→ Your assignment:
In the entries below, the word "EditText" appears on some lines. Copy each of those lines.

※

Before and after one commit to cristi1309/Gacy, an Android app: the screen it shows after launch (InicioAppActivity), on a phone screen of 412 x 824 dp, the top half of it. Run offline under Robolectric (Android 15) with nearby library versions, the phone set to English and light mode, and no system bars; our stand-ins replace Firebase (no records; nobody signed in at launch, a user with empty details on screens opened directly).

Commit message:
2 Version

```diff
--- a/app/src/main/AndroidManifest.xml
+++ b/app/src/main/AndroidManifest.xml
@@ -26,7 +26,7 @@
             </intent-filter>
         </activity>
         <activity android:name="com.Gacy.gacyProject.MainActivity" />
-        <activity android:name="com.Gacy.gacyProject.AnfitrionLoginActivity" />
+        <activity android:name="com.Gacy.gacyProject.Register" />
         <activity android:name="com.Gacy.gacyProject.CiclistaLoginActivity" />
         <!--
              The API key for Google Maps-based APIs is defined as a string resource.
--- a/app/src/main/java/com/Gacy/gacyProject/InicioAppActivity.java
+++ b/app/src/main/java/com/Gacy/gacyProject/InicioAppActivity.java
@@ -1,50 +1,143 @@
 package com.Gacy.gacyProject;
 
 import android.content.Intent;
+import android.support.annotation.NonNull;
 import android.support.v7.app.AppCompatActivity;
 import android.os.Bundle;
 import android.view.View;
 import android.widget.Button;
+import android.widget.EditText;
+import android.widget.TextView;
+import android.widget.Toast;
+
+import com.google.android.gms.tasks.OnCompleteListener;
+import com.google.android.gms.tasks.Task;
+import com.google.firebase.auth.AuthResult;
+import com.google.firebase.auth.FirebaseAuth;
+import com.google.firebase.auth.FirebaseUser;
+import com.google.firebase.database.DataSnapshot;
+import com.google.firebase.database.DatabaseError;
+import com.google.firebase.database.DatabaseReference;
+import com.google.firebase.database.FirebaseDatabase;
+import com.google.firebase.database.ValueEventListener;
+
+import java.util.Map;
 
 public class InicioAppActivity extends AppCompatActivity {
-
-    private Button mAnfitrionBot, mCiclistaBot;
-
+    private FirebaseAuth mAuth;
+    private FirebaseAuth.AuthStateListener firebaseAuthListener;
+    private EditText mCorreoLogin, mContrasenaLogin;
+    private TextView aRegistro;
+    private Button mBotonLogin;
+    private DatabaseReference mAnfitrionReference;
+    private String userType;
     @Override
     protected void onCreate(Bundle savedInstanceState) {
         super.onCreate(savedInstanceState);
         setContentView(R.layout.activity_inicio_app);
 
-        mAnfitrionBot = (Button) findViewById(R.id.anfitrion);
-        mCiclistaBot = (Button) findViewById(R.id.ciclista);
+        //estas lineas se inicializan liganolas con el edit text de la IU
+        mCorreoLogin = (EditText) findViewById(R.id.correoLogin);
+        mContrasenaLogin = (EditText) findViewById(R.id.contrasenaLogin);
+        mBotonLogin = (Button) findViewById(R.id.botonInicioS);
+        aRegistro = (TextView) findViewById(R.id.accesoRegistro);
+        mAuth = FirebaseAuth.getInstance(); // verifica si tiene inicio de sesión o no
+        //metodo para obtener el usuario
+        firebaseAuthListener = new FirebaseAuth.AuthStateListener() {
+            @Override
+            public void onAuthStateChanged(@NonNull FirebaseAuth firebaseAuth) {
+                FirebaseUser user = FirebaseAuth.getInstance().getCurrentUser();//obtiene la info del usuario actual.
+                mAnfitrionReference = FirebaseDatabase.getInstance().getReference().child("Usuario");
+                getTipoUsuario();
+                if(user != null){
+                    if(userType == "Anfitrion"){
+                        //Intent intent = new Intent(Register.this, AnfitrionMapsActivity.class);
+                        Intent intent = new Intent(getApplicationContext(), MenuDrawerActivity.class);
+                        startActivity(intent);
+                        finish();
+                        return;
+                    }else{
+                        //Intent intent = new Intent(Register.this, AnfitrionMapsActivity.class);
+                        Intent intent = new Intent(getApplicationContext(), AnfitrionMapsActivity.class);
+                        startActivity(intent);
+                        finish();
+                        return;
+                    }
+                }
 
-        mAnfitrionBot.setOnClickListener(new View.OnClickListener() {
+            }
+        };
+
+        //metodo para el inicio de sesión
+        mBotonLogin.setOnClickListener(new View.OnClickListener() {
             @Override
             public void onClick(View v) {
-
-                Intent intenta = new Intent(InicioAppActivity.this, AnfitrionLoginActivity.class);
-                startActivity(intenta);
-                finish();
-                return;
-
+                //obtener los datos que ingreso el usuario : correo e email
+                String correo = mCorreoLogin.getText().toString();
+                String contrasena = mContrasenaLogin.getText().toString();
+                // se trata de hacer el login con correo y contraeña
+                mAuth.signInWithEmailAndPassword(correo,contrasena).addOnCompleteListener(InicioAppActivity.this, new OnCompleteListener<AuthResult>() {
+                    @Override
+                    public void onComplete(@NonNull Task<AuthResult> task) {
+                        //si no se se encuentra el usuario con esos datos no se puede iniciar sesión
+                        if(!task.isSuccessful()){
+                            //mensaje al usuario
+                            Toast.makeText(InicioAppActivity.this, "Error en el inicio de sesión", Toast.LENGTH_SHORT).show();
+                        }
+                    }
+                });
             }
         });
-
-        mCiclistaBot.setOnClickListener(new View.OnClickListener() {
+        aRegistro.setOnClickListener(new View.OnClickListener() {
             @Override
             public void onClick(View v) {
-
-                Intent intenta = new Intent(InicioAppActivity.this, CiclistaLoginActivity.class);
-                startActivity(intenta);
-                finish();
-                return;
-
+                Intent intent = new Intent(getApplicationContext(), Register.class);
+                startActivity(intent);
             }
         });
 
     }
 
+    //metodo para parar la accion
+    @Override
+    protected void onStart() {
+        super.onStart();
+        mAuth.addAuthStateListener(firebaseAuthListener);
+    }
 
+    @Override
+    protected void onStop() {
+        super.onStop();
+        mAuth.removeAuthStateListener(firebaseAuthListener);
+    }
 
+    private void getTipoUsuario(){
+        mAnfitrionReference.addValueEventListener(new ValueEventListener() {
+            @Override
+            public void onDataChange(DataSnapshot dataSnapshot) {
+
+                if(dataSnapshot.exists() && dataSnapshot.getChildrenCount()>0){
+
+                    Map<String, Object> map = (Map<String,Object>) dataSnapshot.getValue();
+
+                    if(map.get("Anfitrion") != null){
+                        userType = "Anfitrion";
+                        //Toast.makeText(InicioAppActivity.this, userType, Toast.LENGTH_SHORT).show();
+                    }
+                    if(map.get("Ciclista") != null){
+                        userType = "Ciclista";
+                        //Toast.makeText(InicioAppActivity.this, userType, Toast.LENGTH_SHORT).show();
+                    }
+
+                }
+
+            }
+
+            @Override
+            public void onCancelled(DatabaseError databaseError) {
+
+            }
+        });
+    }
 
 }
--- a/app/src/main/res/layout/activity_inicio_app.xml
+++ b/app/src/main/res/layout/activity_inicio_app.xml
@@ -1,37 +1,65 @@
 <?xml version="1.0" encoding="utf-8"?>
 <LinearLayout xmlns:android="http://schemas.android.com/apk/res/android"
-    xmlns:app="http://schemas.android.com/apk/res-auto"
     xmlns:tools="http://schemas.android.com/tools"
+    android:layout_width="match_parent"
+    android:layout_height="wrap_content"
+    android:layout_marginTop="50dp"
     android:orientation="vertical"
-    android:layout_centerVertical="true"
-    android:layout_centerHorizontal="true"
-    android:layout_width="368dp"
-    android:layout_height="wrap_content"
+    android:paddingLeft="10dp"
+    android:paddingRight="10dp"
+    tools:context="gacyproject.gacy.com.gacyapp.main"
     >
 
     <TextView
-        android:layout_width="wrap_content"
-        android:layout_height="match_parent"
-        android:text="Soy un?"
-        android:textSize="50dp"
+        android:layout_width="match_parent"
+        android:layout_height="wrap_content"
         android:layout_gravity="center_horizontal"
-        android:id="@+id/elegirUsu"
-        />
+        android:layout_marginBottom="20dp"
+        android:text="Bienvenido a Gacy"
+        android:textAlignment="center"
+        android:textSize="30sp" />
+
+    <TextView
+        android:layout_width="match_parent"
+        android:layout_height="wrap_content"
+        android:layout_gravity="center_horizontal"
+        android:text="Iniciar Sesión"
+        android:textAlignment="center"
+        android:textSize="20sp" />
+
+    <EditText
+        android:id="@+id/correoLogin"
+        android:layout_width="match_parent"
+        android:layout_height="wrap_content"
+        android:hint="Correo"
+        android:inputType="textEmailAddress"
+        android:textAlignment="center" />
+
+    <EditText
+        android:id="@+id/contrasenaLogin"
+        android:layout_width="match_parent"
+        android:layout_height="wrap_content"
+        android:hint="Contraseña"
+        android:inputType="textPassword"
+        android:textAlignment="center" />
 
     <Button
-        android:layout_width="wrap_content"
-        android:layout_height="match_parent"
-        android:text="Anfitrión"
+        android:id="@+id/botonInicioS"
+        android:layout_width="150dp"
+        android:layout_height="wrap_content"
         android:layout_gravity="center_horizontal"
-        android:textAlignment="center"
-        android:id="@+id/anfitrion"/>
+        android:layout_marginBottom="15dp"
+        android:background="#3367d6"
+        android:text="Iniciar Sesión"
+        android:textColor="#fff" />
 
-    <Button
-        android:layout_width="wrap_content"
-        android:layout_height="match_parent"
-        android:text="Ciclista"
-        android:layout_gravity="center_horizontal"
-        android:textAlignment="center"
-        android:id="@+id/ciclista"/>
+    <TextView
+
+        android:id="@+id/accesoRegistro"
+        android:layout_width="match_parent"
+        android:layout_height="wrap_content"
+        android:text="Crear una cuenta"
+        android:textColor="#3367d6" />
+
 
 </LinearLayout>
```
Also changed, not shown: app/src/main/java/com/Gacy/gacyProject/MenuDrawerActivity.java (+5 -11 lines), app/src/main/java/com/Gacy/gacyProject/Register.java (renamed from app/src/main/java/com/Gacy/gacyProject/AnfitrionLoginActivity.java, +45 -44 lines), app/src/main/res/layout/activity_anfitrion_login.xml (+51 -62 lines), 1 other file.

※

→ Solution for this problem:
+import android.widget.EditText;
+    private EditText mCorreoLogin, mContrasenaLogin;
+        mCorreoLogin = (EditText) findViewById(R.id.correoLogin);
+        mContrasenaLogin = (EditText) findViewById(R.id.contrasenaLogin);
+    <EditText
+    <EditText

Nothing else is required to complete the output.